Google has your email. Not just GMail users, but major businesses. Google Apps users store the core of their business in Google’s cloud. Even Twitter uses GMail. I got on GMail very early on, back before users could invite each other, before you were given 5, then 20, then 100 invites to bring other people to GMail. I was excited to use it. The interface, the functionality, it was a leap forward from Hotmail, or the webmail app I had been using on my own domain. There was a time when I was excited to see what the search engine giant would do next. But these days, Google, Microsoft, and now Facebook, are all taking the wrong approach to business.
For the early days of monetizing the internet, you could rely on Doubleclick. Then Google Adwords and AdSense came around. Google’s business grew quickly, efficiently combining their search portal data with their advertising data to show potential advertisers that their money was being spent right. Google bought Doubleclick in 2007. Microsoft followed suit, partnering with Yahoo, to provide advertising in their search portals, and other modern frontiers which Google had already pioneered, such as ads in apps.
Microsoft buys Skype, Google creates Google Hangouts. Microsoft releases Lync to enterprise users, Google sells the Chromebox for meetings. Facebook exists, so the ghost town of Google+ and the sad Socl are born. Remember when MapQuest was a thing we all used? Then Google made Google Maps and MapQuest might as well be dead. Now Apple has their own Maps app for the iPad and iPhone, and Microsoft cobbled together Bing Maps. Bing itself only exists so Microsoft could go head-to-head with Google in their primary market. Why!? Why would you try to compete with Google at the thing Google perfected? Don’t get me wrong, I’m actually a Bing user for various reasons, but it was a bold step that is clearly not actually paying off for Microsoft.
We aren’t even close to done. Hotmail has evolved in to the improved Outlook.com, and both Gmail and Outlook.com offer contact and calendar management from the web. Microsoft tried the smart phone market early, with Windows Mobile. iOS reinvented the market, and Android now dominates.
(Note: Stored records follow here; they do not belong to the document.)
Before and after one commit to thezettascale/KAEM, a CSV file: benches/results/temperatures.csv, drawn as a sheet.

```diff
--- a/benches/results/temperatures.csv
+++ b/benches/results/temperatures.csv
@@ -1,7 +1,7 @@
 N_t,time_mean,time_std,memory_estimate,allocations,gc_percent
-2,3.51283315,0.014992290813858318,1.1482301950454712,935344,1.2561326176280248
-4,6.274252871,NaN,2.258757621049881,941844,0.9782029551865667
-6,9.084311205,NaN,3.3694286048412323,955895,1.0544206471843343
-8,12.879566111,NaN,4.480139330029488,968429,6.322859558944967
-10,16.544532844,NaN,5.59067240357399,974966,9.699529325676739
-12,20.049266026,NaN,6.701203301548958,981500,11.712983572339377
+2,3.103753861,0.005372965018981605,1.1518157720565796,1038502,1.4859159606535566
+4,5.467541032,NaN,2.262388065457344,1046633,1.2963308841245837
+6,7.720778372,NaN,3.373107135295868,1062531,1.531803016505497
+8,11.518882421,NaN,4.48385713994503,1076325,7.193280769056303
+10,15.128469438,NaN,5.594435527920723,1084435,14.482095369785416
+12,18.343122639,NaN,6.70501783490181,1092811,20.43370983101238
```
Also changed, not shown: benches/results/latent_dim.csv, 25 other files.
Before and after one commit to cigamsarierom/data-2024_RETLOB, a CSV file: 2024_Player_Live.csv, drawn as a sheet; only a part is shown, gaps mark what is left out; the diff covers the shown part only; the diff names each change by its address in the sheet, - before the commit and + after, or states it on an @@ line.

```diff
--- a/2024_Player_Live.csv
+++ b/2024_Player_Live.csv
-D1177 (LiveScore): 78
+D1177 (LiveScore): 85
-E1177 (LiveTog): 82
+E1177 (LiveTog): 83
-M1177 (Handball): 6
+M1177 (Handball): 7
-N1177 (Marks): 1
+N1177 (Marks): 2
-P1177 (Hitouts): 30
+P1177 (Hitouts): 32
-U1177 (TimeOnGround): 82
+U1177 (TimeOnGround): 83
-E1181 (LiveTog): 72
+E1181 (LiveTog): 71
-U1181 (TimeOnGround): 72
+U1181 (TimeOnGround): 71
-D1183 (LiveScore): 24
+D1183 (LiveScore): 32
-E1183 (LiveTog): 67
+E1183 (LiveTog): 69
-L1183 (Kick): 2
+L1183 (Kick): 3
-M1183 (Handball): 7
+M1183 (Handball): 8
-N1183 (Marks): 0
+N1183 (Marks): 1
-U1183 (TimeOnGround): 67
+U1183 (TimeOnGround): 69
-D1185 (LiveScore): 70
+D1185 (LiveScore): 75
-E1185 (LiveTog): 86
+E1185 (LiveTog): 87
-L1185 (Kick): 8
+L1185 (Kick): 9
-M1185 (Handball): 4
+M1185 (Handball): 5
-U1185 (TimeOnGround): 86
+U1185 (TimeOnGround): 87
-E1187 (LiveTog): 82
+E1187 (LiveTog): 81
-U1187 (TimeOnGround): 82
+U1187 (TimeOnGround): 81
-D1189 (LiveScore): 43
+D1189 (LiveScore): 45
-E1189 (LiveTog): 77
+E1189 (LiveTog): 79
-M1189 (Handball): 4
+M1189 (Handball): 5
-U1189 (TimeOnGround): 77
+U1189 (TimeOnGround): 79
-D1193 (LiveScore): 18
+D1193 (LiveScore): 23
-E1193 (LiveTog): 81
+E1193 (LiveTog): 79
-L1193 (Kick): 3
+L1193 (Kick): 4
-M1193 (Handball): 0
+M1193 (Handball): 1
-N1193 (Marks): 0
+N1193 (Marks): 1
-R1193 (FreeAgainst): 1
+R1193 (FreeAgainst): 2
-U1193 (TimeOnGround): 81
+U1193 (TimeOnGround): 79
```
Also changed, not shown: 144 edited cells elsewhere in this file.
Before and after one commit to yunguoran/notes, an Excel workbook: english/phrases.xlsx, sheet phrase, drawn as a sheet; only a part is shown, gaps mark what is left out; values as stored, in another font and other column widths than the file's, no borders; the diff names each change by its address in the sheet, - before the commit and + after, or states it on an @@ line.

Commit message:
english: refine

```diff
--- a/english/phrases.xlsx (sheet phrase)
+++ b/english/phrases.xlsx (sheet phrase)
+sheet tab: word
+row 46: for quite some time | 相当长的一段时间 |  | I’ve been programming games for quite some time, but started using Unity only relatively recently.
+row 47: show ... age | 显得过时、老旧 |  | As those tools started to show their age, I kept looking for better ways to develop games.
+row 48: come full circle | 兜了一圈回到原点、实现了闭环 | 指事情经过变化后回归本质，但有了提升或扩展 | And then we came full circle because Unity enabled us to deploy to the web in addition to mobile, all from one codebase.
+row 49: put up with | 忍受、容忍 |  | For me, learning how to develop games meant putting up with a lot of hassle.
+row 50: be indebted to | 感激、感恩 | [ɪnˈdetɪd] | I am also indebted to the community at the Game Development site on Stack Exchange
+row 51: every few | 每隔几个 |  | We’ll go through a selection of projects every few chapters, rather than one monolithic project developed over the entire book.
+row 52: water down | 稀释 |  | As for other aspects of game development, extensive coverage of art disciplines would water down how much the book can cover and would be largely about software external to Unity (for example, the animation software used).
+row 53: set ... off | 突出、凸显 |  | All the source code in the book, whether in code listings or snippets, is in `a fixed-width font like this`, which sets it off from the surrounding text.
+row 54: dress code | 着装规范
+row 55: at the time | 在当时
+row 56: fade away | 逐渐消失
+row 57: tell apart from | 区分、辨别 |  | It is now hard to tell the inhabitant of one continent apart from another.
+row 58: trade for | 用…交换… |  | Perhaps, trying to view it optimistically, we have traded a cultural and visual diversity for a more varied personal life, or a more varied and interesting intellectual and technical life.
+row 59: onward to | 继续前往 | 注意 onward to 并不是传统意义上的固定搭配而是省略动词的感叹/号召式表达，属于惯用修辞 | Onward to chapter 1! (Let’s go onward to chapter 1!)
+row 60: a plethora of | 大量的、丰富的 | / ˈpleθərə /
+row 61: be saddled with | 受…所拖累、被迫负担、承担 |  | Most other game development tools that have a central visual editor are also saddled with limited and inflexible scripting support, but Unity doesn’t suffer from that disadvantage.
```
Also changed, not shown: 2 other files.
Microsoft has Windows! Google creates ChromeOS. Internet Explorer and Safari are nice, FireFox was everybody’s friend for a long time, but oh, look: here comes Google with the Chrome browser! Google Drive? OneDrive! iCloud! Google is working on the Self-Driving car, Microsoft created Ford Sync, and this week rumors began that Apple could buy Tesla Motors. Microsoft Office dominated the business space for decades, but Microsoft has been forced to create and rebrand “Office Online” since Google Docs is has started to upset the, er… apple… cart. You know what I mean.
I predict that this will be the year that Google learns from the Ouya and Gamestick and release their own Android-powered set top box to compete with the Xbox One. Google will promote it as having Access to the Google Play Store and I expect people will go banana’s over the announcement. It’s biggest problem being that very few games in the Play Store were designed to use a controller, so the experience will still be miserable – but, hey, Microsoft has one. And Google has already proven to have the whole multi-media to the TV thing down, a Chromebox or an Android powered home-theater unit that just happens to play games will be a hot seller. Ya’know, like the AppleTV.
My point is: why? Why does everybody look over their fence at what their neighbor is doing and have to do the same thing? As everybody tries to compete in every market the other companies are in, they will begin to spread themselves thin. Could this desire to be involved in everything lead to the eventual demise of these giants? Is there a problem with doing one thing and doing that one thing extremely well? Windows 8 is floundering, Microsoft is undoubtedly going to focus on enterprise under Satya Nadella. But will they have a laser-like focus, or will they, too, pick up a thermostat company in 2014?